China’s growing presence in Africa is one of the current biggest stories now, but even seasoned analysts cannot decide whether this booming relationship is good or bad for Africa!


Critics say Chinese strategy is entirely self-promotional, aimed at maintaining access to Africa’s precious mineral resources even when that means propping up odious governments.

China’s supporters say the Asian superpower is strictly neutral and business-oriented, preferring to generate economic growth not a dangerous dependency on aid.

China has certainly been contributing to Africa’s economic growth, both in terms of trade and with building infrastructure. All over the continent, it has built roads, railways, ports, airports, and more, filling a critical gap that western donors have been shy to provide and unblocking major bottlenecks to growth.

As the poster child for economic growth in recent decades, China has been increasingly keen to spread its wealth and influence around. Even though the country is suffering from a slowdown and expected to achieve “only” single-digit growth rate in the coming years, it remains one of the fastest-growing economies in the world. Its success has been, in part, the result of it being the recipient of huge amounts of foreign direct investment itself.

As China gradually embraces the roles and responsibilities of the world’s biggest economy as well, it is increasingly reversing that flow of cash and is expected to soon surpass the U.S. as the largest investor in other countries.
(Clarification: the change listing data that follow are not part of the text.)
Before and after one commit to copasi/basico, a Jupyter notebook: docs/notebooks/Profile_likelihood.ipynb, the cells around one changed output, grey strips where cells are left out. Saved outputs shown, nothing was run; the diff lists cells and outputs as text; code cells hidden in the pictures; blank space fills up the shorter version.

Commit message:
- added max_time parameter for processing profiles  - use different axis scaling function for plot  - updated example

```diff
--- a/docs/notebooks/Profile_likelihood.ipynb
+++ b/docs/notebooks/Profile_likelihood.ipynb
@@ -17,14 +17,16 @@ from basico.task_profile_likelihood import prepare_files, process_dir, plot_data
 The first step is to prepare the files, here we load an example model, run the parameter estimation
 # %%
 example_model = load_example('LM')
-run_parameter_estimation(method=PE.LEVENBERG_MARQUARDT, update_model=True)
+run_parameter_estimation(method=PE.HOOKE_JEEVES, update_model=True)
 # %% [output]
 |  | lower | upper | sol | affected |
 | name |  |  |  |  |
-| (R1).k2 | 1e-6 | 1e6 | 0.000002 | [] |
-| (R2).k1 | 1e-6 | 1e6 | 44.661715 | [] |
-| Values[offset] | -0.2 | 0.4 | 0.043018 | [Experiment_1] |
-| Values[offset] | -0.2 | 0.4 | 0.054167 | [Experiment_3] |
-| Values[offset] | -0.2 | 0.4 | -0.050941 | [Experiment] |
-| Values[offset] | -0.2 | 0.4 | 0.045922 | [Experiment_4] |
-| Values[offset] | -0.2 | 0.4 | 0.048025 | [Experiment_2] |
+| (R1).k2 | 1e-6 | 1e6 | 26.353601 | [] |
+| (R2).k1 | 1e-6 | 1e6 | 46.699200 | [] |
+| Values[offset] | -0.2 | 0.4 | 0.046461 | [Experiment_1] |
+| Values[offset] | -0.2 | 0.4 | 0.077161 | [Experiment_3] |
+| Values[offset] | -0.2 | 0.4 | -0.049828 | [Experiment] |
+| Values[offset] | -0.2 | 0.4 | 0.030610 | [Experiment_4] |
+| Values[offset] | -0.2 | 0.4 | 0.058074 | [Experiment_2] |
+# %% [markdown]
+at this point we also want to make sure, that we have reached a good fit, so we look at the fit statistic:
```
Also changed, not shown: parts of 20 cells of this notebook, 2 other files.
The inauguration of the China-led Asian Infrastructure Investment Bank, a rival to the World Bank and International Monetary Fund, is a sign of that, with its $100 billion in financial firepower, as is the new China-Pakistan Economic Corridor (CPEC), which will run from Gwadar in Pakistan to China’s western Xinjiang region, supported by a historical agreement of over $46 billion.

Indeed, the amount of investments made by China abroad is estimated to be $531 billion in outward foreign direct investment, with 4 percent of it—$22 billion—going to investments in natural resource extraction, finance, infrastructure, power generation, textiles, and home appliances in Africa.

That’s a small sum at first glance, but its economic impact to the region is both huge and far-reaching, especially in Sub-Saharan Africa, with the biggest investments made in Nigeria, Sudan, South Africa, and Angola.

In addition to investment projects, China has quickly become the continent’s biggest trading partner, with trade volume of $166 billion in 2014. This is likely to continue to increase and reach an estimated $1.7 trillion by 2030. But despite the substantial investments, most of them have been routinely cast as detrimental to Africa’s overall competitiveness.

The projects are dependent on deals made at the highest political levels. They lack competitive and transparent bidding processes, and most of the work force employed at these ventures has been Chinese. Promises of job creation have not been fulfilled. Further, when Africans are hired, local rules and regulations are often flouted, leading at times to poor safety.

For instance, at Chinese-run mines in Zambia’s copper belt, employees must work for two years before they get safety helmets. Ventilation below ground is poor, and deadly accidents occur almost on a daily basis.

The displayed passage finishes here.